== Dataset content ==

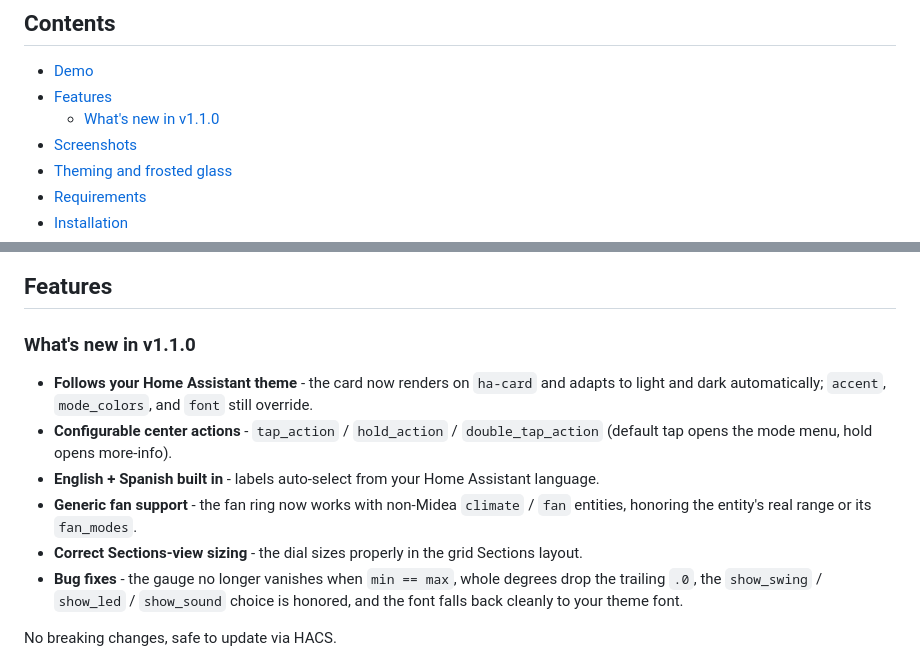
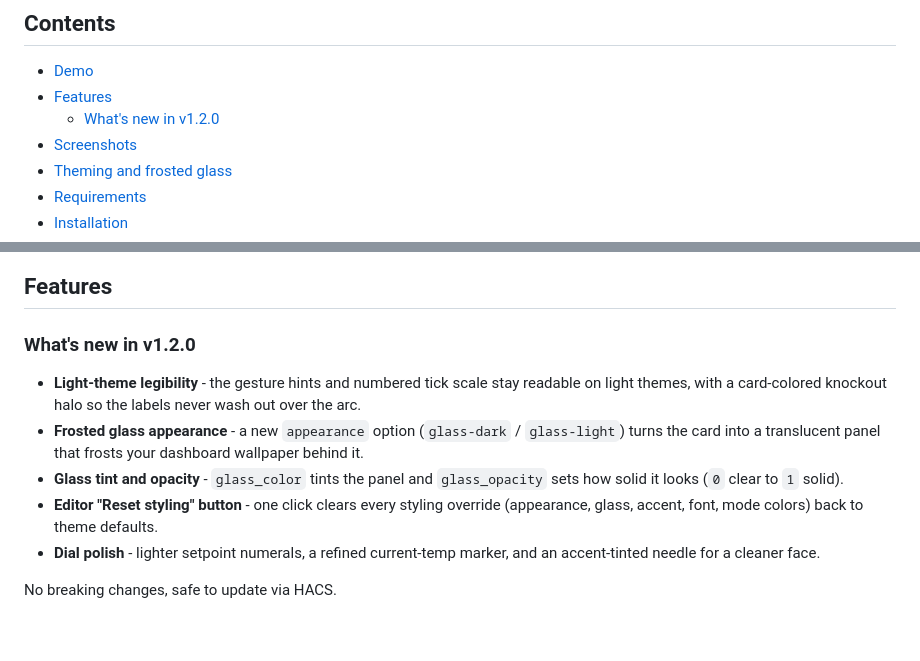
Before and after one commit to rickyfont94/climate-cluster-card, a Markdown page: README.md, 2 parts joined by grey strips. Drawn GitHub-style; blank space fills up the shorter version.

```diff
--- a/README.md
+++ b/README.md
@@ -23,7 +23,7 @@ The **dual-ring AC control** card: drag the **inner ring** for temperature and t
 
 - [Demo](#demo)
 - [Features](#features)
-  - [What's new in v1.1.0](#whats-new-in-v110)
+  - [What's new in v1.2.0](#whats-new-in-v120)
 - [Screenshots](#screenshots)
 - [Theming and frosted glass](#theming-and-frosted-glass)
 - [Requirements](#requirements)
@@ -46,14 +46,13 @@ The **dual-ring AC control** card: drag the **inner ring** for temperature and t
 
 ## Features
 
-### What's new in v1.1.0
+### What's new in v1.2.0
 
-- **Follows your Home Assistant theme** - the card now renders on `ha-card` and adapts to light and dark automatically; `accent`, `mode_colors`, and `font` still override.
-- **Configurable center actions** - `tap_action` / `hold_action` / `double_tap_action` (default tap opens the mode menu, hold opens more-info).
-- **English + Spanish built in** - labels auto-select from your Home Assistant language.
-- **Generic fan support** - the fan ring now works with non-Midea `climate` / `fan` entities, honoring the entity's real range or its `fan_modes`.
-- **Correct Sections-view sizing** - the dial sizes properly in the grid Sections layout.
-- **Bug fixes** - the gauge no longer vanishes when `min == max`, whole degrees drop the trailing `.0`, the `show_swing` / `show_led` / `show_sound` choice is honored, and the font falls back cleanly to your theme font.
+- **Light-theme legibility** - the gesture hints and numbered tick scale stay readable on light themes, with a card-colored knockout halo so the labels never wash out over the arc.
+- **Frosted glass appearance** - a new `appearance` option (`glass-dark` / `glass-light`) turns the card into a translucent panel that frosts your dashboard wallpaper behind it.
+- **Glass tint and opacity** - `glass_color` tints the panel and `glass_opacity` sets how solid it looks (`0` clear to `1` solid).
+- **Editor "Reset styling" button** - one click clears every styling override (appearance, glass, accent, font, mode colors) back to theme defaults.
+- **Dial polish** - lighter setpoint numerals, a refined current-temp marker, and an accent-tinted needle for a cleaner face.
 
 No breaking changes, safe to update via HACS.
 
```
Also changed, not shown: other parts of README.md (+0 -2 lines), CONTRIBUTING.md (+9 -2 lines), assets/glass-aurora.png, assets/glass-grey.png (deleted), assets/glass-purple.png, assets/glass-teal.png (deleted), assets/theme-dark.png, assets/theme-light.png.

===

To do => Filter the listing above down to the lines that contain the word "card".

Completed exercise =>
Before and after one commit to rickyfont94/climate-cluster-card, a Markdown page: README.md, 2 parts joined by grey strips. Drawn GitHub-style; blank space fills up the shorter version.
@@ -23,7 +23,7 @@ The **dual-ring AC control** card: drag the **inner ring** for temperature and t
@@ -46,14 +46,13 @@ The **dual-ring AC control** card: drag the **inner ring** for temperature and t
-- **Follows your Home Assistant theme** - the card now renders on `ha-card` and adapts to light and dark automatically; `accent`, `mode_colors`, and `font` still override.
+- **Light-theme legibility** - the gesture hints and numbered tick scale stay readable on light themes, with a card-colored knockout halo so the labels never wash out over the arc.
+- **Frosted glass appearance** - a new `appearance` option (`glass-dark` / `glass-light`) turns the card into a translucent panel that frosts your dashboard wallpaper behind it.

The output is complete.